Providing Feedback: Overview of the Research
Providing feedback involves giving students information about their performance relative to learning goals in order to help them improve. The average effect size is .61. Research findings include:
  • Feedback should be corrective in nature.
  • Feedback should be timely.
  • Feedback should be specific to a criterion.
  • Students can effectively provide some of their own feedback.

What does this look like in the classroom?
  • Feedback should focus on specific knowledge and skills.
  • Students should be able to track progress in a variety of ways, incorporating both self-generated and teacher-led feedback.
  • Feedback should be timely; feedback providing during the learning process allows for immediate redirection or correction of misconceptions.
  • Abstract recognition (ex. praise) is more effective than tangible rewards (ex. prizes).

How does technology fit in?
Word Processing Applications
  • Microsoft Word: Review features: Track Changes, Flesch-Kinkaid Readability Scale, Commenting
  • Google Docs: Commenting, Google Forms
  • General: Templates (ex. KWL/KWHL)

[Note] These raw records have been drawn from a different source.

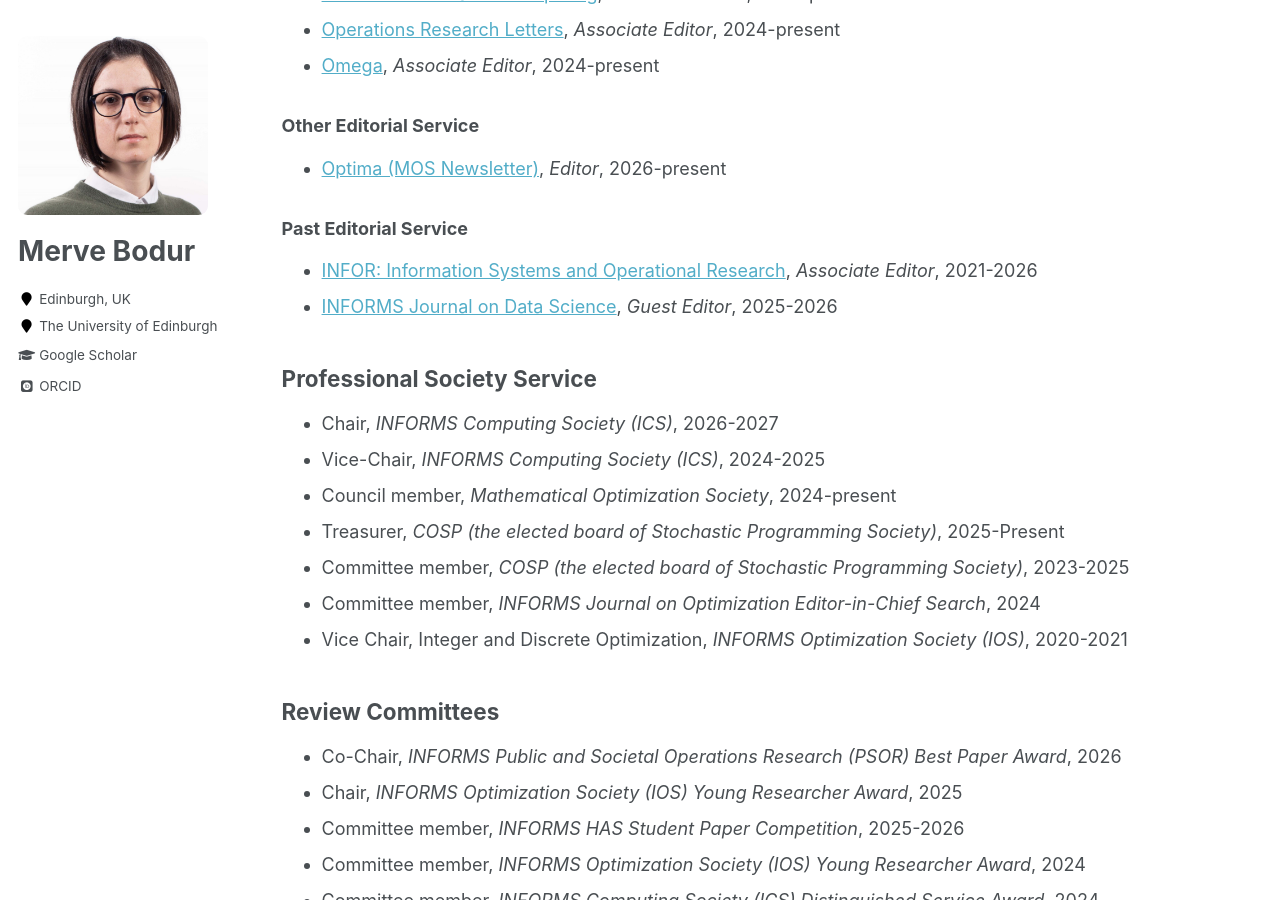
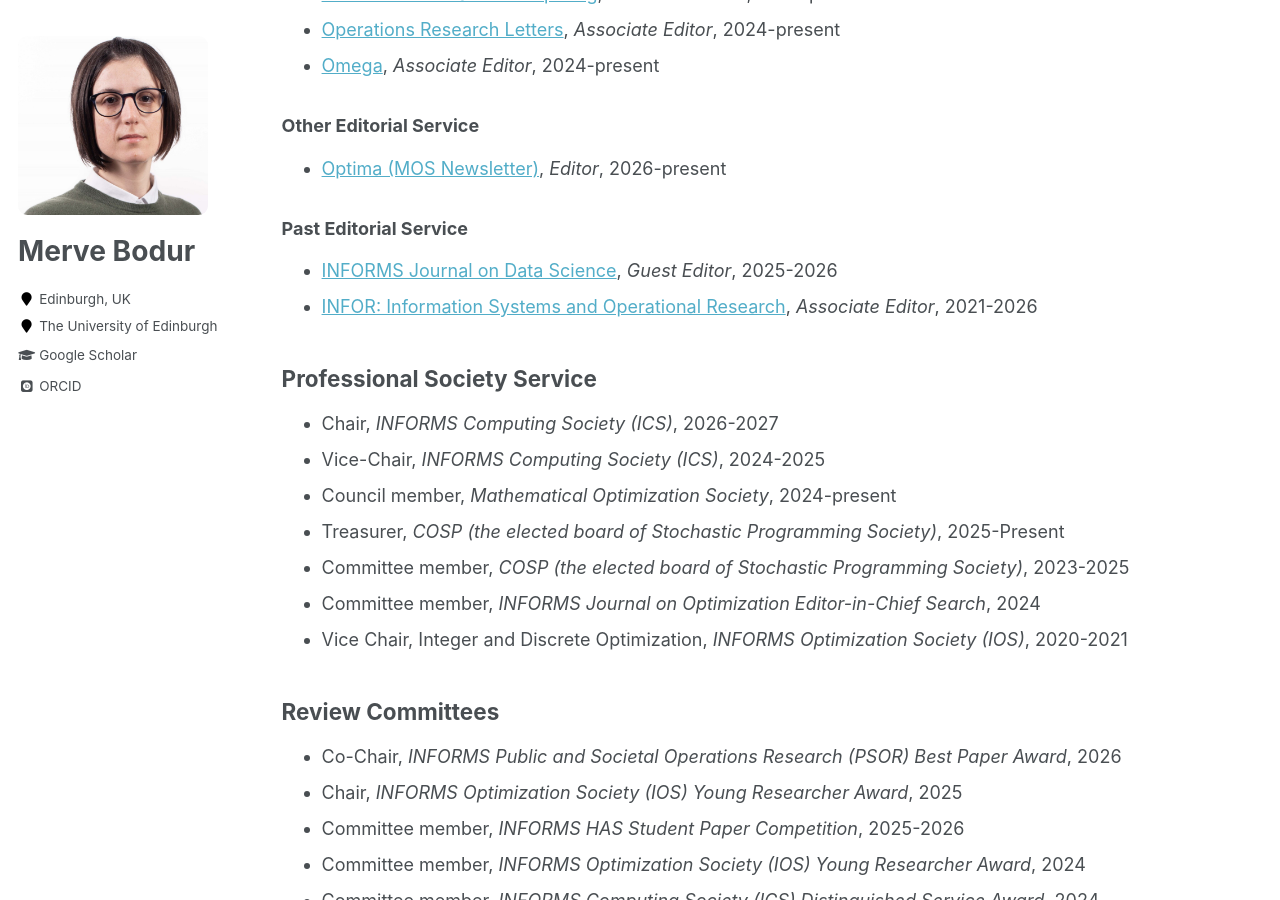
Before and after one commit to mervebodur/mervebodur.github.io, a Jekyll site: the page built from _pages/service.md, in a window 1280 px wide and 900 px high, scrolled down 400 px. Built offline with Jekyll 4.4.1, drawn with Linux system fonts in a browser that asks for light colours; some web fonts are replaced.

```diff
--- a/_pages/service.md
+++ b/_pages/service.md
@@ -21,8 +21,8 @@ author_profile: true
 - [Optima (MOS Newsletter)](https://www.mathopt.org/pubs/optima), *Editor*, 2026-present
 
 ### Past Editorial Service
+- [INFORMS Journal on Data Science](https://pubsonline.informs.org/journal/ijds), *Guest Editor*, 2025-2026
 - [INFOR: Information Systems and Operational Research](https://www.tandfonline.com/journals/tinf20), *Associate Editor*, 2021-2026
-- [INFORMS Journal on Data Science](https://pubsonline.informs.org/journal/ijds), *Guest Editor*, 2025-2026
 
 <!-- - **Referee**: Mathematical Programming, Operations Research, Management Science, Mathematics of Operations Research, Manufacturing and Service Operations Management, Production and Operations Management, INFORMS Journal on Computing, Mathematical Programming Computation, Transportation Science, European Journal of Operational Research, IISE Transactions, INFORMS Journal on Optimization, Journal of Optimization Theory and Applications and others. -->
 
```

Classroom Response Systems
Rubrics Software
Games and Simulation
Communication Software
Online Assessments